Crystal structure of UDP-glucose:anthocyanidin 3-O-glucosyltransferase from Clitoria ternatea.J Synchrotron Radiat. 2013 Nov; 20(Pt 6):894-8.JS
Flowers of the butterfly pea (Clitoria ternatea) accumulate a group of polyacylated anthocyanins, named ternatins, in their petals. The first step in ternatin biosynthesis is the transfer of glucose from UDP-glucose to anthocyanidins such as delphinidin, a reaction catalyzed in C. ternatea by UDP-glucose:anthocyanidin 3-O-glucosyltransferase (Ct3GT-A; AB185904). To elucidate the structure-function relationship of Ct3GT-A, recombinant Ct3GT-A was expressed in Escherichia coli and its tertiary structure was determined to 1.85 Å resolution by using X-ray crystallography. The structure of Ct3GT-A shows a common folding topology, the GT-B fold, comprised of two Rossmann-like β/α/β domains and a cleft located between the N- and C-domains containing two cavities that are used as binding sites for the donor (UDP-Glc) and acceptor substrates.
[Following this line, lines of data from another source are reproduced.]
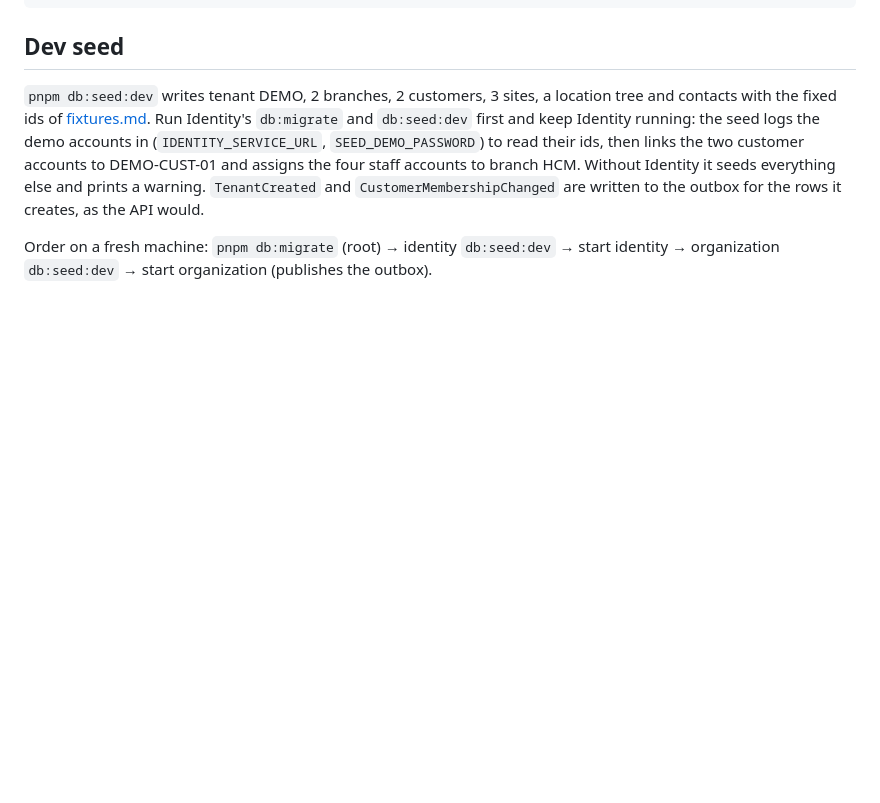
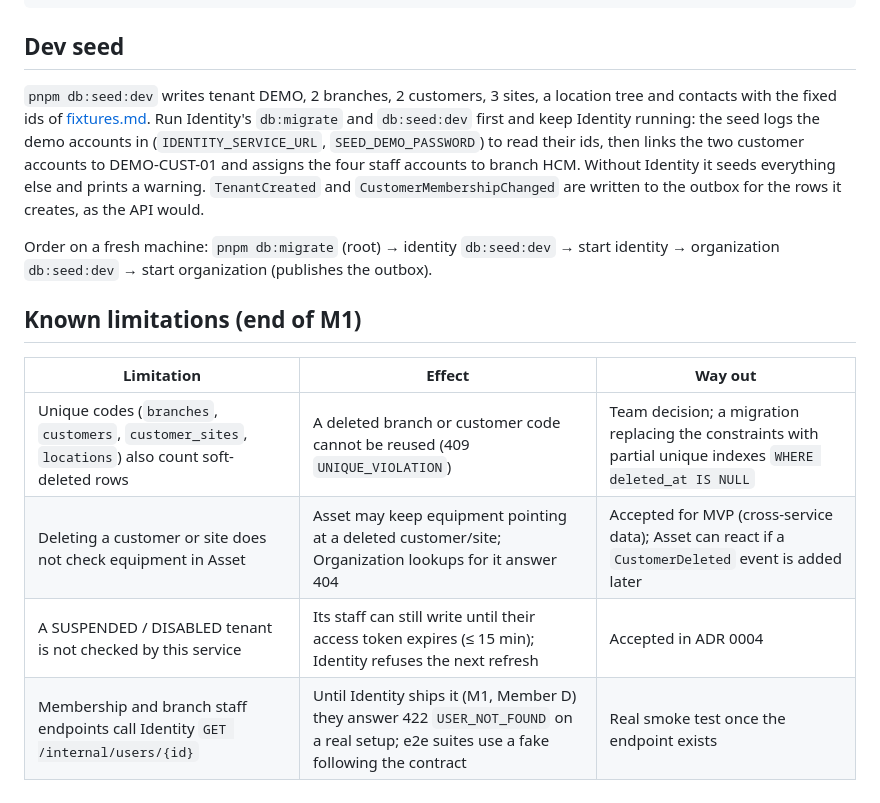
Before and after one commit to neyugn261/pbl6-saas-equipment, a Markdown page: apps/organization-service/README.md, the part around the change. Drawn GitHub-style; blank space fills up the shorter version.

Commit message:
docs(organization): known limitations at the end of M1

```diff
--- a/apps/organization-service/README.md
+++ b/apps/organization-service/README.md
@@ -83,3 +83,12 @@ are written to the outbox for the rows it creates, as the API would.
 Order on a fresh machine: `pnpm db:migrate` (root) → identity `db:seed:dev` →
 start identity → organization `db:seed:dev` → start organization (publishes
 the outbox).
+
+## Known limitations (end of M1)
+
+| Limitation | Effect | Way out |
+|---|---|---|
+| Unique codes (`branches`, `customers`, `customer_sites`, `locations`) also count soft-deleted rows | A deleted branch or customer code cannot be reused (409 `UNIQUE_VIOLATION`) | Team decision; a migration replacing the constraints with partial unique indexes `WHERE deleted_at IS NULL` |
+| Deleting a customer or site does not check equipment in Asset | Asset may keep equipment pointing at a deleted customer/site; Organization lookups for it answer 404 | Accepted for MVP (cross-service data); Asset can react if a `CustomerDeleted` event is added later |
+| A SUSPENDED / DISABLED tenant is not checked by this service | Its staff can still write until their access token expires (≤ 15 min); Identity refuses the next refresh | Accepted in ADR 0004 |
+| Membership and branch staff endpoints call Identity `GET /internal/users/{id}` | Until Identity ships it (M1, Member D) they answer 422 `USER_NOT_FOUND` on a real setup; e2e suites use a fake following the contract | Real smoke test once the endpoint exists |
```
By comparing the structure of Ct3GT-A with that of the flavonoid glycosyltransferase VvGT1 from red grape (Vitis vinifera) in complex with UDP-2-deoxy-2-fluoro glucose and kaempferol, locations of the catalytic His-Asp dyad and the residues involved in recognizing UDP-2-deoxy-2-fluoro glucose were essentially identical in Ct3GT-A, but certain residues of VvGT1 involved in binding kaempferol were found to be substituted in Ct3GT-A. These findings are important for understanding the differentiation of acceptor-substrate recognition in these two enzymes.